• Problem requirements
Below are the lines to check; count those holding the string "tasks" and give only the number.

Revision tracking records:
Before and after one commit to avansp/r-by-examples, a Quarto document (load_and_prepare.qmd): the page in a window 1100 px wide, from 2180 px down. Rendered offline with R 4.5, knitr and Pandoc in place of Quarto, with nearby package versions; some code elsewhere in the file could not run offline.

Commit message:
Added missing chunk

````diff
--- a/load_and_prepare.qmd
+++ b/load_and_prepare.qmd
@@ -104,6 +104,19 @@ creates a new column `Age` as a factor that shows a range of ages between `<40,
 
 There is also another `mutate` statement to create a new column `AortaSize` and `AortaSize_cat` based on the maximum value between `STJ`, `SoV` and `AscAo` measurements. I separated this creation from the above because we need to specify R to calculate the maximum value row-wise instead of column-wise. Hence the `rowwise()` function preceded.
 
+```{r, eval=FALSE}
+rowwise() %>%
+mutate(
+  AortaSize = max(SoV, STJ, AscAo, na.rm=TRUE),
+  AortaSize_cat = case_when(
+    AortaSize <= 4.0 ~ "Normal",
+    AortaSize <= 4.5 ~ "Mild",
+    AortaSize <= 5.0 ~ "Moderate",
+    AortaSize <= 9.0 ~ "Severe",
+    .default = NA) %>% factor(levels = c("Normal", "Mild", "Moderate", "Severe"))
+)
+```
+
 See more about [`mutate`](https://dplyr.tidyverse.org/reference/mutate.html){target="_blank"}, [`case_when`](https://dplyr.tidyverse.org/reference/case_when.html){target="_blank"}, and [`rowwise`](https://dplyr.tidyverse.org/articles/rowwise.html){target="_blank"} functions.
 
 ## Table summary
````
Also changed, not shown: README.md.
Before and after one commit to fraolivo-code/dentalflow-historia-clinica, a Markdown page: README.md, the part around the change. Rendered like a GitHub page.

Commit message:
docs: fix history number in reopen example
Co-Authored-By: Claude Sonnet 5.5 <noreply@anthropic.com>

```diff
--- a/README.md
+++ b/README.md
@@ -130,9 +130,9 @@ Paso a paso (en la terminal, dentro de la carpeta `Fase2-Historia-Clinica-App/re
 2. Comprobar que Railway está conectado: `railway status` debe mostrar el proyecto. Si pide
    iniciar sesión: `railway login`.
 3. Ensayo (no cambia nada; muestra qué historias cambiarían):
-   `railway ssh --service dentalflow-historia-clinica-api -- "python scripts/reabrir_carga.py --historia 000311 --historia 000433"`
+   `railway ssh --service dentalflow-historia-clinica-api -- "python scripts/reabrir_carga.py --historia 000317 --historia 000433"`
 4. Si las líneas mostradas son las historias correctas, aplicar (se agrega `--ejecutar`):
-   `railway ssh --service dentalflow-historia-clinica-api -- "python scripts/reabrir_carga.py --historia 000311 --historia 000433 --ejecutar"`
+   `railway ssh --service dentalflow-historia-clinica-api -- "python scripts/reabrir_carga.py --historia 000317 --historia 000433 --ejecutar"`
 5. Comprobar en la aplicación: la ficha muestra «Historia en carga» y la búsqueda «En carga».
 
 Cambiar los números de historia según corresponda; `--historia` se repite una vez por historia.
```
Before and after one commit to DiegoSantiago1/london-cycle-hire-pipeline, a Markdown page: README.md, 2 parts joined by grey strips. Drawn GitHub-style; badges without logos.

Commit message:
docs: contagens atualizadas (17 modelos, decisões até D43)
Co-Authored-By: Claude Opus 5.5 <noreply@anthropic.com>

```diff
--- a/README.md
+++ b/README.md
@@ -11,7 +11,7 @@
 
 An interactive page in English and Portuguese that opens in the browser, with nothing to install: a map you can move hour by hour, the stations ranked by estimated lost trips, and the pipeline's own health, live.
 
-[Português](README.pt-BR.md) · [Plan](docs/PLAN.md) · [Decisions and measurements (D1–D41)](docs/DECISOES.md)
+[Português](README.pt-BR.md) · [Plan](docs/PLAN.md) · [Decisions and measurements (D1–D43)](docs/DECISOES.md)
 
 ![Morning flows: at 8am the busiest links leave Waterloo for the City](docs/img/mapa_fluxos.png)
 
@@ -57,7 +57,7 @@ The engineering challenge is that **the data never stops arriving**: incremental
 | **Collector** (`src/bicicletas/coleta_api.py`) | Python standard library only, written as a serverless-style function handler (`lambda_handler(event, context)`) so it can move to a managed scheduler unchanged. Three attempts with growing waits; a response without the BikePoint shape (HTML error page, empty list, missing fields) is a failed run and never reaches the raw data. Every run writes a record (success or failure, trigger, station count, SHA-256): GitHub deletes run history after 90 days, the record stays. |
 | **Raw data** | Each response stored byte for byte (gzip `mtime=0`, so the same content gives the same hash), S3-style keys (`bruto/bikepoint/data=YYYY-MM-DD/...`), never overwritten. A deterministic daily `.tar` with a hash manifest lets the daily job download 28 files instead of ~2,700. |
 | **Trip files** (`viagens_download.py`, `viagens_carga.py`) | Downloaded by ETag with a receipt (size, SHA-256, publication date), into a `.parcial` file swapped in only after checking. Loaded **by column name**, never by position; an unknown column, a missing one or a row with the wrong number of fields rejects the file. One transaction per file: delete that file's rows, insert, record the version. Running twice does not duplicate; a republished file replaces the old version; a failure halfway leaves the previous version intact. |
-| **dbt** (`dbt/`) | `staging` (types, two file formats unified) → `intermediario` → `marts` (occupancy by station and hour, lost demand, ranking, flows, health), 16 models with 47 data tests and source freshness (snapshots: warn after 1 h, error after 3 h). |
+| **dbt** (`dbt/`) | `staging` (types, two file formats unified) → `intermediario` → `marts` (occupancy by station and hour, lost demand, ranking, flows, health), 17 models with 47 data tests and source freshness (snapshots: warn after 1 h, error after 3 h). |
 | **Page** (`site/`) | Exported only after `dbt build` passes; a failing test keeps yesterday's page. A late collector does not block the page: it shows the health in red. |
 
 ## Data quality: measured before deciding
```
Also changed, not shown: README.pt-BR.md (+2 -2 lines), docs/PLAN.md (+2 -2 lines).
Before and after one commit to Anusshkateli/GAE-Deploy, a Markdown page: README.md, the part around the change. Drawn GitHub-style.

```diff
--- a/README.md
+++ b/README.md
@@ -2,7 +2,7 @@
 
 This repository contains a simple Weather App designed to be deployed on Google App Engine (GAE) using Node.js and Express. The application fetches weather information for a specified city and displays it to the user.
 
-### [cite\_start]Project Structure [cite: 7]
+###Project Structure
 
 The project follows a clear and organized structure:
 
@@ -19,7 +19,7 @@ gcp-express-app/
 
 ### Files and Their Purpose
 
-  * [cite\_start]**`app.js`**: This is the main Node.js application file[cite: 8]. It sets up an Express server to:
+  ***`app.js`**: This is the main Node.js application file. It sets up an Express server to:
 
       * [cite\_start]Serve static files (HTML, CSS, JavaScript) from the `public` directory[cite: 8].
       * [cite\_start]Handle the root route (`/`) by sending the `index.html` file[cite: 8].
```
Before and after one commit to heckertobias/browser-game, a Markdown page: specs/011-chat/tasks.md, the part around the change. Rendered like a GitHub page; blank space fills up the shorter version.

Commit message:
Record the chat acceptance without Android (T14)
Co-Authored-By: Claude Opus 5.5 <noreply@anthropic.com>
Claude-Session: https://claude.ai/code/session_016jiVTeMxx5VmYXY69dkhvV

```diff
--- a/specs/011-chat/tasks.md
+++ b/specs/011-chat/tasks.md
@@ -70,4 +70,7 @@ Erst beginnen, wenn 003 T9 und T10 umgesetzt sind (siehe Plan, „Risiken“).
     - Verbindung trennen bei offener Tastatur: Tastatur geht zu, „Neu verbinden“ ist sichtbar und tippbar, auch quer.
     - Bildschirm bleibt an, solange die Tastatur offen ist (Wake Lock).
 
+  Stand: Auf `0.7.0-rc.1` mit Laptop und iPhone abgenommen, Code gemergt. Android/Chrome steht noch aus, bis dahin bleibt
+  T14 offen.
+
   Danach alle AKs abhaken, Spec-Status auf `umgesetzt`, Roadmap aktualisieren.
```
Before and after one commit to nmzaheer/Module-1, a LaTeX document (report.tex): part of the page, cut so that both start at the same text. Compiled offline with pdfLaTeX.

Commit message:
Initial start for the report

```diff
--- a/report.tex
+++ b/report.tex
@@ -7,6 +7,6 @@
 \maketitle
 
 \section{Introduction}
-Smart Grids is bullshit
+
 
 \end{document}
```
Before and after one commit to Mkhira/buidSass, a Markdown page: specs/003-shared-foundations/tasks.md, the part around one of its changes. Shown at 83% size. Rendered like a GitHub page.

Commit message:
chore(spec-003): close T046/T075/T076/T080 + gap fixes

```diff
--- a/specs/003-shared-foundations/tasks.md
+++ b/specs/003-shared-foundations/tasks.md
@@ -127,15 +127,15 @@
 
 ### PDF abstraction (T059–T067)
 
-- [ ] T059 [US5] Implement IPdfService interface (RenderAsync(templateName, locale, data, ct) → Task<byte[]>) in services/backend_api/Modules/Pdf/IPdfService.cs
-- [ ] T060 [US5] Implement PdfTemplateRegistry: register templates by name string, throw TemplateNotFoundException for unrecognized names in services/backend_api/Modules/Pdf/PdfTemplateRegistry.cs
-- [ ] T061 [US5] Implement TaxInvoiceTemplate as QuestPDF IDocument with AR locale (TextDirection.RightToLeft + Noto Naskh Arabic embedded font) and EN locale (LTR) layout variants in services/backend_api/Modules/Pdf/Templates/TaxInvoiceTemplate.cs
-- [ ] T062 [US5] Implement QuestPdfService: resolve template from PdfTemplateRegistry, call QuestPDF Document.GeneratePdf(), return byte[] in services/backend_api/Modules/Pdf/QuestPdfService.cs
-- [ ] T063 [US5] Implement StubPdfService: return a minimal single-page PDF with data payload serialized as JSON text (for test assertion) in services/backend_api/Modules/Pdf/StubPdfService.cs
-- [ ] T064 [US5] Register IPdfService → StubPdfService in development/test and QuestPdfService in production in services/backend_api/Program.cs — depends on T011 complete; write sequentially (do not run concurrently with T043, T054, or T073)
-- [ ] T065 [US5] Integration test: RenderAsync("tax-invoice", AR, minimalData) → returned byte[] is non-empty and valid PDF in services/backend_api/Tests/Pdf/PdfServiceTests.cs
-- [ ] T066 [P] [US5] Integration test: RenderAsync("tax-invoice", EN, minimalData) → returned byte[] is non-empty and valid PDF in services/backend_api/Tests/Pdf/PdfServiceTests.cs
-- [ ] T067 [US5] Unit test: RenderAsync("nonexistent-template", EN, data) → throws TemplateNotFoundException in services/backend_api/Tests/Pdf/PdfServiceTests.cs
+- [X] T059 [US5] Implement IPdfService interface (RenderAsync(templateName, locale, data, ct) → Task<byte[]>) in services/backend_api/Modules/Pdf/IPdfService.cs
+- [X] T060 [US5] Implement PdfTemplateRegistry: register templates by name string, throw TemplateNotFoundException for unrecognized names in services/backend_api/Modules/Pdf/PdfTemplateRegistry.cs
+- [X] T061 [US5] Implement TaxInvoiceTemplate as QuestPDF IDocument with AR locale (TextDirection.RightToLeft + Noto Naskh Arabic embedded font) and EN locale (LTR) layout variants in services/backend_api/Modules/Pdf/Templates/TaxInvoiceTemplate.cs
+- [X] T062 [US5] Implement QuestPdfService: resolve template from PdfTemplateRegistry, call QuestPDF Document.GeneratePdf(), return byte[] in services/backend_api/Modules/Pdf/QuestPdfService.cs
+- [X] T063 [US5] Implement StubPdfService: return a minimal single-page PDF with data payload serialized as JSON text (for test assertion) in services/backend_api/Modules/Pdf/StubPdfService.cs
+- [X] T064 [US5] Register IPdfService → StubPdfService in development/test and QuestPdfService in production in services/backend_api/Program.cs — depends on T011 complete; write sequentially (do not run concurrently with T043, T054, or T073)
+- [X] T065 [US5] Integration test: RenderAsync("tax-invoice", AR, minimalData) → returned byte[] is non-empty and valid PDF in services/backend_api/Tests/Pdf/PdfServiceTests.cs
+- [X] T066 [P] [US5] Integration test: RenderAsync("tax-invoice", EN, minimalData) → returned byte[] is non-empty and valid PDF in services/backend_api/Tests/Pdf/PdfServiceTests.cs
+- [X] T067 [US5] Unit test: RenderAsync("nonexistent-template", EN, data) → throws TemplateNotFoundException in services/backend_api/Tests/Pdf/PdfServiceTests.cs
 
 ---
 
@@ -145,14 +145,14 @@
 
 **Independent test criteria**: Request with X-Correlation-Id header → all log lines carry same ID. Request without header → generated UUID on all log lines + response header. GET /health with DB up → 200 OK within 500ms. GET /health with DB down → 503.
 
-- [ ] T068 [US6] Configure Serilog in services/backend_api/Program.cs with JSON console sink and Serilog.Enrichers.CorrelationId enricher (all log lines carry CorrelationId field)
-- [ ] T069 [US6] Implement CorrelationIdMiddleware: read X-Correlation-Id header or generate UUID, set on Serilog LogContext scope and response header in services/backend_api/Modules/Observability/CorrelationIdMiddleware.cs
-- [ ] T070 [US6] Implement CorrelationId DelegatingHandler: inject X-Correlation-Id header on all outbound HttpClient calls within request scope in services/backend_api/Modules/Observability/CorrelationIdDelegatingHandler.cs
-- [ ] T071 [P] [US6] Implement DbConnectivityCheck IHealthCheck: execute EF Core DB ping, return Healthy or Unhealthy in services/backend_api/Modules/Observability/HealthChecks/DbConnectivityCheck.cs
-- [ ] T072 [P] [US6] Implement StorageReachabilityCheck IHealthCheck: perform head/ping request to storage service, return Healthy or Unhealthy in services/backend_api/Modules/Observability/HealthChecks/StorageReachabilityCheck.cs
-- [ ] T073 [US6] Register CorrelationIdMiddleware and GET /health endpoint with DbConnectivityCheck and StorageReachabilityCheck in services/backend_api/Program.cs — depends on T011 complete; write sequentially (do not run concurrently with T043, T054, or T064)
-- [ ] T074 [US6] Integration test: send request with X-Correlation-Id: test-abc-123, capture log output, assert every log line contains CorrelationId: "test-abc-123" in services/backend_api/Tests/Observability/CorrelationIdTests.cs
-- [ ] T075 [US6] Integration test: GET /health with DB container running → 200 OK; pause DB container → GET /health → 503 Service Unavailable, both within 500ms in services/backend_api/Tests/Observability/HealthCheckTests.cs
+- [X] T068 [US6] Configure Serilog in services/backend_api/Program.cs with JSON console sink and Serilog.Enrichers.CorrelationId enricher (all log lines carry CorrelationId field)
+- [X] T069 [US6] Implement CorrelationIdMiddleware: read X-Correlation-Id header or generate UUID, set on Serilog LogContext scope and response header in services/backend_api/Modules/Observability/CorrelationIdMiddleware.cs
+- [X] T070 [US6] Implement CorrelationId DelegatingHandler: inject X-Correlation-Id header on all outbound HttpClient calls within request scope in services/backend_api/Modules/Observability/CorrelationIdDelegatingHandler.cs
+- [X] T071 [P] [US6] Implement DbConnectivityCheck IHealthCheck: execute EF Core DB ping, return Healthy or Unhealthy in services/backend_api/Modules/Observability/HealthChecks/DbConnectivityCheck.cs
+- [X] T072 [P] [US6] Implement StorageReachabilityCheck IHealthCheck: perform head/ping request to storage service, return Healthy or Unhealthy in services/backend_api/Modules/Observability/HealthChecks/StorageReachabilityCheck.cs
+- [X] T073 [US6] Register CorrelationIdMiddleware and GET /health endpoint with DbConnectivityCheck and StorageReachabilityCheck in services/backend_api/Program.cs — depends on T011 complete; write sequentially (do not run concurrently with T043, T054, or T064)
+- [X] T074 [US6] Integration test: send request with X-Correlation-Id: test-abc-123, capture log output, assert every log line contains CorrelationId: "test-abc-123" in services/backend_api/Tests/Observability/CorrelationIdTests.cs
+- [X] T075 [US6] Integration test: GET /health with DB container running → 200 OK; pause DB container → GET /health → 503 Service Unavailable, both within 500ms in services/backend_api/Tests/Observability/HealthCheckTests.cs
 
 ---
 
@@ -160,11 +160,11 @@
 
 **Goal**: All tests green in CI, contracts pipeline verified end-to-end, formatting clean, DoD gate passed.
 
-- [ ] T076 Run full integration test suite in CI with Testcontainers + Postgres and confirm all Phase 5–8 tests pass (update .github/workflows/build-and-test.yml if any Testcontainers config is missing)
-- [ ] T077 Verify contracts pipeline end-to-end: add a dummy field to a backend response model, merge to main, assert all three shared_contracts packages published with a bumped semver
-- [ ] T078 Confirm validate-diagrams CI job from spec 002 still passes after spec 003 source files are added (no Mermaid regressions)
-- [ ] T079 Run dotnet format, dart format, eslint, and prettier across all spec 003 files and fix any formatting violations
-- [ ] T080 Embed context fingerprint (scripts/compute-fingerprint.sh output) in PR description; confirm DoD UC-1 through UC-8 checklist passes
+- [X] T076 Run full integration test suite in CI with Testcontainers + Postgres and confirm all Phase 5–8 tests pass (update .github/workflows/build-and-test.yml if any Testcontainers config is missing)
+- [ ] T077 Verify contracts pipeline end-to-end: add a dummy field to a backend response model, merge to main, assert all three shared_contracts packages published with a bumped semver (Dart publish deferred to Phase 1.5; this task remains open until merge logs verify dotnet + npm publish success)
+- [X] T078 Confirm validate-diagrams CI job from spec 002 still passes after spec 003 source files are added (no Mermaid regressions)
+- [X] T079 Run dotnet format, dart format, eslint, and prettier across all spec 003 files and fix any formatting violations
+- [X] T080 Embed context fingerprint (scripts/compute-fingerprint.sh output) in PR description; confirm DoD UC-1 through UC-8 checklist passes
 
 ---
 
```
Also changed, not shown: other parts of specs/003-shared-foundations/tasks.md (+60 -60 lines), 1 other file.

• Solution for this problem
7